When Does Marijuana Experimentation Become Addiction?

Marijuana use is increasingly promoted as benign, but marijuana is an addictive drug and experimentation can lead to dependence and addiction. Over 18.1 million Americans use marijuana each month according to the Office of National Drug Control Policy (ONDP). Of these individuals, five million use marijuana on a daily or almost daily basis and at least two million use for the first time. While some individuals can use once or even regularly without developing addiction concerns, others find themselves unable to stop using marijuana despite experiencing negative consequences. Understand your personal risk of addiction and the symptoms of marijuana dependence to avoid addiction or to get help at the first signs of trouble.

Age of Experimentation and Marijuana Addiction
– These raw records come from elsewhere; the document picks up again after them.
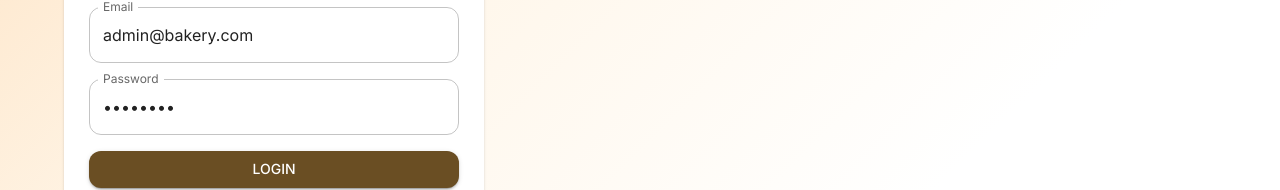
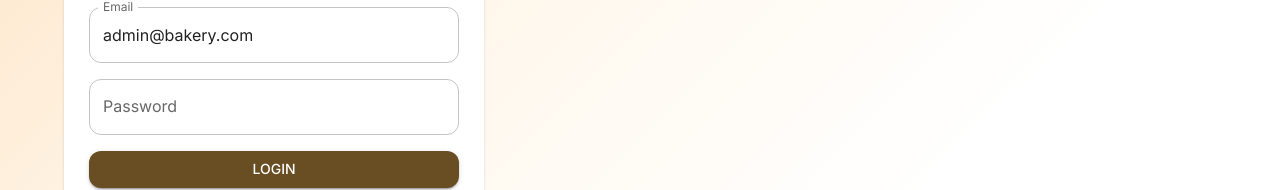
Before and after one commit to sagardalvi113/apna-bakery-frontend, a React (Vite) app: page /admin/login in a window 1280 px wide. Shown: the part 330-520 px from the top of the page. Built offline with nearby package versions, Linux system fonts and the light colour scheme; no server answers.

Commit message:
remove default password

```diff
--- a/src/pages/AdminLoginPage.jsx
+++ b/src/pages/AdminLoginPage.jsx
@@ -6,7 +6,7 @@ import { useNavigate } from 'react-router-dom'
 
 export default function AdminLoginPage(){
   const [email, setEmail] = useState('admin@bakery.com')
-  const [password, setPassword] = useState('admin123')
+  const [password, setPassword] = useState('')
   const [error, setError] = useState('')
   const navigate = useNavigate()
 
```
Also changed, not shown: 1 other file (tests, documents, lock files or other folders).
The ONDP reports that the average age of first use of marijuana is 17. This statistic is important, as the ONDP shares, “age at first use of marijuana was associated with illicit drug dependence or abuse. Among those who first tried marijuana at age 14 or younger, nearly 13 percent were classified with illicit drug dependence or abuse, higher than the 2 percent of adults who had first used marijuana at age 18 or older.” Experimenting with marijuana at an older age does not prevent you from becoming addicted, but using in your early teens puts you at increased risk for marijuana and other drug addiction. Marijuana use is increasing in prevalence among teens and young adults as the perception of the dangers of marijuana declines, making it likely that addiction rates will similarly rise.

Race and Marijuana Experimentation

Many factors play into personal decisions to experiment with marijuana such as peer pressure and home environment, but some trends hold true across broader groups of users. The ONDP shares that, “among 5th graders, white students reported higher rates of initiation of alcohol and tobacco than black or Asian students. White and Asian-American females were less likely than their male counterparts to have engaged in substance use; however, black females were more likely than black males to have used tobacco, alcohol, and marijuana.” Race, age and gender all influence marijuana use. Understanding the factors that play into early decisions to use marijuana increases our ability to identify at-risk youth and create targeted anti-addiction programs.

Ending Drug Experimentation and Addiction

Marijuana experimentation can lead to marijuana or other drug addiction. If you are ready to put an end to your or a loved one’s substance use, call our toll-free helpline today. We are here 24 hours a day to connect you to the resources you need for addiction treatment, family mediation and long-term recovery.